Hegemony, the dominance of one group over another, often supported by legitimating norms and ideas. The term hegemony is today often used as shorthand to describe the relatively dominant position of a particular set of ideas and their associated tendency to become commonsensical and intuitive, thereby inhibiting the dissemination or even the articulation of alternative ideas. The associated term hegemon is used to identify the actor, group, class, or state that exercises hegemonic power or that is responsible for the dissemination of hegemonic ideas.
Hegemony derives from a Greek term that translates simply as “dominance over” and that was used to describe relations between city-states. Its use in political analysis was somewhat limited until its intensive discussion by the Italian politician and philosopher Antonio Gramsci. Gramsci’s discussion of hegemony followed from his attempts to understand the survival of the capitalist state in the most-advanced Western countries. As a follower of Karl Marx, Gramsci understood the predominant mode of rule as class rule and was interested in explaining the ways in which concrete institutional forms and material relations of production came to prominence. The supremacy of a class and thus the reproduction of its associated mode of production could be obtained by brute domination or coercion. Yet, Gramsci’s key observation was that in advanced capitalist societies the perpetuation of class rule was achieved through largely consensual means—through intellectual and moral leadership. Gramsci’s analysis of hegemony thus involves an analysis of the ways in which such capitalist ideas are disseminated and accepted as commonsensical and normal.

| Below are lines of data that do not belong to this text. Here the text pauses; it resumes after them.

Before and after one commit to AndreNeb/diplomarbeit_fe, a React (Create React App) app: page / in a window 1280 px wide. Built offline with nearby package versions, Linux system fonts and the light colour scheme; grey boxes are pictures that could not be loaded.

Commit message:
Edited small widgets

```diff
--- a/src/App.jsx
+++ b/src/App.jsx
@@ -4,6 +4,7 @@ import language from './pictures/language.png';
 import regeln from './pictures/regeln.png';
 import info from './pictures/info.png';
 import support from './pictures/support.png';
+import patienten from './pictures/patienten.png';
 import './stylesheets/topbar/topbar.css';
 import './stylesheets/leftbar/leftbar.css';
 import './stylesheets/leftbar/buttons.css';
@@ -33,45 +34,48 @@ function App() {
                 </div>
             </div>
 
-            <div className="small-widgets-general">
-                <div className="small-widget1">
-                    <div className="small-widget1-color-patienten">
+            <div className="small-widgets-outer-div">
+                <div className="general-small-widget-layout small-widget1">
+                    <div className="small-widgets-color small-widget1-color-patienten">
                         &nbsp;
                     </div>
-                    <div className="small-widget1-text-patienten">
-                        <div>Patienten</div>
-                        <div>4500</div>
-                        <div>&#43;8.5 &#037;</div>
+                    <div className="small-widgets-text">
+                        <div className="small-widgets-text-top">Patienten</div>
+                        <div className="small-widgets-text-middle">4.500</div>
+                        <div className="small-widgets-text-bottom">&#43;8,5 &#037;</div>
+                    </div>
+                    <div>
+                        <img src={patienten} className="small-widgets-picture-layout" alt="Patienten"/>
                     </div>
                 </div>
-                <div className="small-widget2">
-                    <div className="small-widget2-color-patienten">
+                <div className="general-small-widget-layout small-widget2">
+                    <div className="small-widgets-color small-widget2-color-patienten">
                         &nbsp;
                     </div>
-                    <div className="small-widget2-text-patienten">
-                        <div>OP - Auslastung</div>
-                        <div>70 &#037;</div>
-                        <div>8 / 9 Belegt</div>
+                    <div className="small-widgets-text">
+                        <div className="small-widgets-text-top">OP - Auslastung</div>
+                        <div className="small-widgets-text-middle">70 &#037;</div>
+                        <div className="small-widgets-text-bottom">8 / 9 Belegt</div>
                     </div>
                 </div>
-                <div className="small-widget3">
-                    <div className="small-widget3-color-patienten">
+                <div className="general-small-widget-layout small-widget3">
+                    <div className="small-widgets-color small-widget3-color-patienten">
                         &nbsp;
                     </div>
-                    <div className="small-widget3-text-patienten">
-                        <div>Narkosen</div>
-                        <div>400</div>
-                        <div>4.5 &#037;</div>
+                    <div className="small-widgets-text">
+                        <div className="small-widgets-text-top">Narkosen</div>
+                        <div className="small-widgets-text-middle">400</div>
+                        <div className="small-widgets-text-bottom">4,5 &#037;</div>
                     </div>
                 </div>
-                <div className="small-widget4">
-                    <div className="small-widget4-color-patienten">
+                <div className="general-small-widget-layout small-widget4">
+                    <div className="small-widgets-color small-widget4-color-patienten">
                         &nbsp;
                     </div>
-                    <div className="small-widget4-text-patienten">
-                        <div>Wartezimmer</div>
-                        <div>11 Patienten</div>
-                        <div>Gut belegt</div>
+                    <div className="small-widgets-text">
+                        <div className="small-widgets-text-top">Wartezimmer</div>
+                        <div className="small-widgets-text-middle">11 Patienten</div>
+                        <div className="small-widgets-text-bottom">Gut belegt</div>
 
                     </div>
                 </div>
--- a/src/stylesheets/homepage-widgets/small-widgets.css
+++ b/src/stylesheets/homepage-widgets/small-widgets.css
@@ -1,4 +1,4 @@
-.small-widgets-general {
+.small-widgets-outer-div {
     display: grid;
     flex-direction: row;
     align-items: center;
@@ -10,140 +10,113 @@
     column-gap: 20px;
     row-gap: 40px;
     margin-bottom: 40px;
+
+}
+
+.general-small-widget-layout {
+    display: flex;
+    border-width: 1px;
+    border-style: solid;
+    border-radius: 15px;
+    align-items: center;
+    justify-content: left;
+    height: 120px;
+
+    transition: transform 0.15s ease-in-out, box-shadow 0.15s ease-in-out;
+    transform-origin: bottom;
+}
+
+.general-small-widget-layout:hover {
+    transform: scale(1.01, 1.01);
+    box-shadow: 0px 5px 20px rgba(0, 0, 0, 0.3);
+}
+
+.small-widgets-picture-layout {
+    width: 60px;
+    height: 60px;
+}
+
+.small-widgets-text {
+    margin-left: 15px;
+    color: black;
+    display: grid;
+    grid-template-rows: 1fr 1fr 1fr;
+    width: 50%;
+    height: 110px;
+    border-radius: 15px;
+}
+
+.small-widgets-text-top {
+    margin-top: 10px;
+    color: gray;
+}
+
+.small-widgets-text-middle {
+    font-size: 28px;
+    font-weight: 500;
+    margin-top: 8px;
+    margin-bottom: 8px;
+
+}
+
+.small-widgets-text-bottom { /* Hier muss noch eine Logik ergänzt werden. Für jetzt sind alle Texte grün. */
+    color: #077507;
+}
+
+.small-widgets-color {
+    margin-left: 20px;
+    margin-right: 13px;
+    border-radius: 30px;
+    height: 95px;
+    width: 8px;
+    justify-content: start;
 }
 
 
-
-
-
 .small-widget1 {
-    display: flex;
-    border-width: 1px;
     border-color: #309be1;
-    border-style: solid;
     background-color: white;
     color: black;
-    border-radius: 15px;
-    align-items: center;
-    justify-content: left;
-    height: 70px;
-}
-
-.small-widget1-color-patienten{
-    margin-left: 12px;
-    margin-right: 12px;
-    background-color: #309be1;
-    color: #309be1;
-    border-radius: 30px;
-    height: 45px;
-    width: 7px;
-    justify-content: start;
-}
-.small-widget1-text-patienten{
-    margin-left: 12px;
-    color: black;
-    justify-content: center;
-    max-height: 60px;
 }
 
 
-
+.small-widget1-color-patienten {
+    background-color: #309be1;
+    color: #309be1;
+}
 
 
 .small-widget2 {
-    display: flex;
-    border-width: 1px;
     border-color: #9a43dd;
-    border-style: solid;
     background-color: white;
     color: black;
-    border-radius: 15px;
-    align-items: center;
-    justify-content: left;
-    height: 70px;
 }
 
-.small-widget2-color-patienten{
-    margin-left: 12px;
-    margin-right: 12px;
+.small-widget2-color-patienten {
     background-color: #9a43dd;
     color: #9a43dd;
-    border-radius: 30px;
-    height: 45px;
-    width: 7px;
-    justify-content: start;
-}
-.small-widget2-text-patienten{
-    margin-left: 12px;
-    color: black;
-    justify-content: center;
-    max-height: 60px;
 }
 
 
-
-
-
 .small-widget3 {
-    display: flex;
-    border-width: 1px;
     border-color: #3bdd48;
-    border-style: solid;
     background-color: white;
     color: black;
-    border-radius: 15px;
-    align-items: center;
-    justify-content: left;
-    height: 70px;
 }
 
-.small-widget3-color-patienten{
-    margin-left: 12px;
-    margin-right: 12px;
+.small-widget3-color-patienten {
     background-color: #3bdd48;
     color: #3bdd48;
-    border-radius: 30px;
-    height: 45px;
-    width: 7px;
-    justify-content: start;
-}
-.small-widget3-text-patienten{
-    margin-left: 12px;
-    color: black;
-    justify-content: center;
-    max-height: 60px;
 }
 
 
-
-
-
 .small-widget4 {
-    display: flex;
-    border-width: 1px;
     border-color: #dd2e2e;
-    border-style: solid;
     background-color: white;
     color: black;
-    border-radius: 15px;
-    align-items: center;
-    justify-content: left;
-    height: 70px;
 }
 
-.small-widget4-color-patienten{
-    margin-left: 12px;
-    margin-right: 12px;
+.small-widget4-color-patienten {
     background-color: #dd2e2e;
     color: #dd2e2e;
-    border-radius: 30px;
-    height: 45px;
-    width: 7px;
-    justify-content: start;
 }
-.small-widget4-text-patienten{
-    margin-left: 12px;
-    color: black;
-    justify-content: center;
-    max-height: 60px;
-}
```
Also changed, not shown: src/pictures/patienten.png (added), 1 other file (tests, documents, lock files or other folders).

A hegemonic class is one that is able to attain the consent of other social forces, and the retention of this consent is an ongoing project. To secure this consent requires a group to understand its own interests in relation to the mode of production, as well as the motivations, aspirations, and interests of other groups. Under capitalism, Gramsci observed the relentless contribution of civil society institutions to the shaping of mass cognitions. Via his concept of the national-popular, he also showed how hegemony required the articulation and distribution of popular ideas beyond narrow class interests.
Gramsci, Antonio. Selections from the Prison Notebooks.